## [SOURCE MATERIAL]

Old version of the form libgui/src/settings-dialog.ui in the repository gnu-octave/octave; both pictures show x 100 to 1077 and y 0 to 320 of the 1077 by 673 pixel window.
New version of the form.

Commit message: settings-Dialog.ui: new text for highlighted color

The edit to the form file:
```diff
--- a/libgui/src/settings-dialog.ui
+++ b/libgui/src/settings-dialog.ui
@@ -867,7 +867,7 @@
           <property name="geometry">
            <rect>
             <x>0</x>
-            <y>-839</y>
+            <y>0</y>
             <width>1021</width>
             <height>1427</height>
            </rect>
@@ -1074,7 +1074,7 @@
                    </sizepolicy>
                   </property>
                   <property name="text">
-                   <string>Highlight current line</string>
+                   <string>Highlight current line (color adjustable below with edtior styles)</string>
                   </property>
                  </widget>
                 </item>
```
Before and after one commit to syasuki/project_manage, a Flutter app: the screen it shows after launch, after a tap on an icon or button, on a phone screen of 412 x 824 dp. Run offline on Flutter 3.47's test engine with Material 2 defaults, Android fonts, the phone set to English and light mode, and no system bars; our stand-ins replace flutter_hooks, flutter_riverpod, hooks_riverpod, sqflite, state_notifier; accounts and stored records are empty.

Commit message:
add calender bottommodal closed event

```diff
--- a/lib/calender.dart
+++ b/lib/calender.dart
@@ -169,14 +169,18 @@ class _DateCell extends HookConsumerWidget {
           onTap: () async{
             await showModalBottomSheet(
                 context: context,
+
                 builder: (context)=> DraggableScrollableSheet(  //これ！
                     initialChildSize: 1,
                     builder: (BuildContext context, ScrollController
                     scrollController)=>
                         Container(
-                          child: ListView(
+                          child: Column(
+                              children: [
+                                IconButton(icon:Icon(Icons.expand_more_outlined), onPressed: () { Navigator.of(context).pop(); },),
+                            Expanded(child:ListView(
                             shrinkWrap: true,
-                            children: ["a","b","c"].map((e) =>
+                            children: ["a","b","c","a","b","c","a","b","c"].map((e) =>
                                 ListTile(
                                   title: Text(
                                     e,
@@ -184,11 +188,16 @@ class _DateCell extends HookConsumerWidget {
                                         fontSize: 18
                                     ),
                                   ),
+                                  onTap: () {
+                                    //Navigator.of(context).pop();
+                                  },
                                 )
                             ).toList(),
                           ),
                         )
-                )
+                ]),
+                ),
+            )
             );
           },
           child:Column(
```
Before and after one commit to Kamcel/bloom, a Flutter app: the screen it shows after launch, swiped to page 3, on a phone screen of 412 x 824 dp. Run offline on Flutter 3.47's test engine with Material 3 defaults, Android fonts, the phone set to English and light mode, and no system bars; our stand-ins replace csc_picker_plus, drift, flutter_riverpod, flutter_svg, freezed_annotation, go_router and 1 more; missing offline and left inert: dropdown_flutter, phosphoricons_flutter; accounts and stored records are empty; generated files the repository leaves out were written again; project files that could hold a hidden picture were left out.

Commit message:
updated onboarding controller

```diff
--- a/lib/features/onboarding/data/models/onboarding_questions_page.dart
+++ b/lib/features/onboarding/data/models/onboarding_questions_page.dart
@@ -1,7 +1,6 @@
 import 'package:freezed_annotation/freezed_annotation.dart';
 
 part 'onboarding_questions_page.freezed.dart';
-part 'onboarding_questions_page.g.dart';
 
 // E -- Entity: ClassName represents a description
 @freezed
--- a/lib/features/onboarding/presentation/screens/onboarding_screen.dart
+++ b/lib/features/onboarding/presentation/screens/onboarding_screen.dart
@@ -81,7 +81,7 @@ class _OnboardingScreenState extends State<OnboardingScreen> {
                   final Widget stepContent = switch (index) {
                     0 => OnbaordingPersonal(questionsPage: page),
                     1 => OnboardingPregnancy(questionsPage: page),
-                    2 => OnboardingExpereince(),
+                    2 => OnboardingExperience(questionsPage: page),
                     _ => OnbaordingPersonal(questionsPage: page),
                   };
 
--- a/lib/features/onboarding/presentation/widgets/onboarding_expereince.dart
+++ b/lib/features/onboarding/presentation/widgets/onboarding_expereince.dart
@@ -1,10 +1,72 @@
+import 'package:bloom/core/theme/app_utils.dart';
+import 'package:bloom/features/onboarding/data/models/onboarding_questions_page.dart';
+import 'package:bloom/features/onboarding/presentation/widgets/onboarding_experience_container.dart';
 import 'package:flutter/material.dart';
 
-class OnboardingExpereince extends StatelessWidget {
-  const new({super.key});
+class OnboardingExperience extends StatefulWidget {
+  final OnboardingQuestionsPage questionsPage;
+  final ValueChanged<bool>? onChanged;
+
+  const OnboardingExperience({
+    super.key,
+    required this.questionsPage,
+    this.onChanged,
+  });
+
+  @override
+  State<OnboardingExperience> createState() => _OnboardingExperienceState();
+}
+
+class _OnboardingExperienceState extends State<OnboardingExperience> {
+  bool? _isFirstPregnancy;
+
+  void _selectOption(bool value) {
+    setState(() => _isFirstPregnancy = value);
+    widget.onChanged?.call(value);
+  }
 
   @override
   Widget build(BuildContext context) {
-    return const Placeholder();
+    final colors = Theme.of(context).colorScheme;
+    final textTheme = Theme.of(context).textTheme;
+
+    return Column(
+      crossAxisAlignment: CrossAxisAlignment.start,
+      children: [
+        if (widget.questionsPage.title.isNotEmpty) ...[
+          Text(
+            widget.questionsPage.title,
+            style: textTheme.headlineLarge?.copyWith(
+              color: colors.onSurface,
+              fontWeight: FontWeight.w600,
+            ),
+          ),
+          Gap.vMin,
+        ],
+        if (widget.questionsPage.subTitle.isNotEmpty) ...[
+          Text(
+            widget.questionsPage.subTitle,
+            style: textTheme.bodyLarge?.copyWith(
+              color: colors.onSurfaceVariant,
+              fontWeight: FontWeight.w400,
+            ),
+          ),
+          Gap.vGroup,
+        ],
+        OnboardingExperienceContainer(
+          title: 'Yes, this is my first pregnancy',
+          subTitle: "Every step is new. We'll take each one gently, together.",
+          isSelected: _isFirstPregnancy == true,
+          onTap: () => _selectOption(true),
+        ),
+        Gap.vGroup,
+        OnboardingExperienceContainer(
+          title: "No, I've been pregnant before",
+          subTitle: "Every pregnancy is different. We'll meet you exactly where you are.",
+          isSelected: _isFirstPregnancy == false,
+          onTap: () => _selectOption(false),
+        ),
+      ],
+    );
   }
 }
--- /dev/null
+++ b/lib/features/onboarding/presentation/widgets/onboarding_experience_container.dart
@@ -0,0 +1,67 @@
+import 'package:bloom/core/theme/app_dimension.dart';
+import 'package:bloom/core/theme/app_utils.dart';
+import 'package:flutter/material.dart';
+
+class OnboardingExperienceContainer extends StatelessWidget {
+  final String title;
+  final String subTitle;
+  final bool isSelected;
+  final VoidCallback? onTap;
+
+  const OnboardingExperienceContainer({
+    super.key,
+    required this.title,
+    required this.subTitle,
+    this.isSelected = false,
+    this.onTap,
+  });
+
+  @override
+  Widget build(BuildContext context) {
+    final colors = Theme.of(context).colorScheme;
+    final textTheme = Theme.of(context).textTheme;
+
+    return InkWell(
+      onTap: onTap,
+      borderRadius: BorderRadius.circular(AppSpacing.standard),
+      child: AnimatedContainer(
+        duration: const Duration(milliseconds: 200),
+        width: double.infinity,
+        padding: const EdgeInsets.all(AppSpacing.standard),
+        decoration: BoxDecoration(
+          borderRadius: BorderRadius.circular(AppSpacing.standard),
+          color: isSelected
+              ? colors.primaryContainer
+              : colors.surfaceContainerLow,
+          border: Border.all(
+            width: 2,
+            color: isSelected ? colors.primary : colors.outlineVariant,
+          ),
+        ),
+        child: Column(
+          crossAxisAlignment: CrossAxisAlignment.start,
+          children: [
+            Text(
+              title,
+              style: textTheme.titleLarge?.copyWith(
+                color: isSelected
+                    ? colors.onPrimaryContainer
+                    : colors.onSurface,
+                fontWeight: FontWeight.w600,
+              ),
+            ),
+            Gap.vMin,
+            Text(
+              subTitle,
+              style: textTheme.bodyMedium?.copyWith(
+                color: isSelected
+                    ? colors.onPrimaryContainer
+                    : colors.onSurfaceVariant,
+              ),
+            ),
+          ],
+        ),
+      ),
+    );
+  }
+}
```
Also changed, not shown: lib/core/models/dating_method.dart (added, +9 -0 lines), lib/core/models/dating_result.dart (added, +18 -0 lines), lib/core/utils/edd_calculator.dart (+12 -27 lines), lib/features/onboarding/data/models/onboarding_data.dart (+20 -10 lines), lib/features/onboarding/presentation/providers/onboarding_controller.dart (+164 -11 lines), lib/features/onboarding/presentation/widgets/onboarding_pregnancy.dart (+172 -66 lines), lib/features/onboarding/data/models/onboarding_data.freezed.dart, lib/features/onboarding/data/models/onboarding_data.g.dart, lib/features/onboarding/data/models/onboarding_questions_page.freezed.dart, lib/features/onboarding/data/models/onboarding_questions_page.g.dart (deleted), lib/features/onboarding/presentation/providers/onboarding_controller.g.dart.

## [PROBLEM REQUIREMENTS]
Only the number is needed here: how many lines of the listing include "onTap"?

## [ANSWER AREA]
7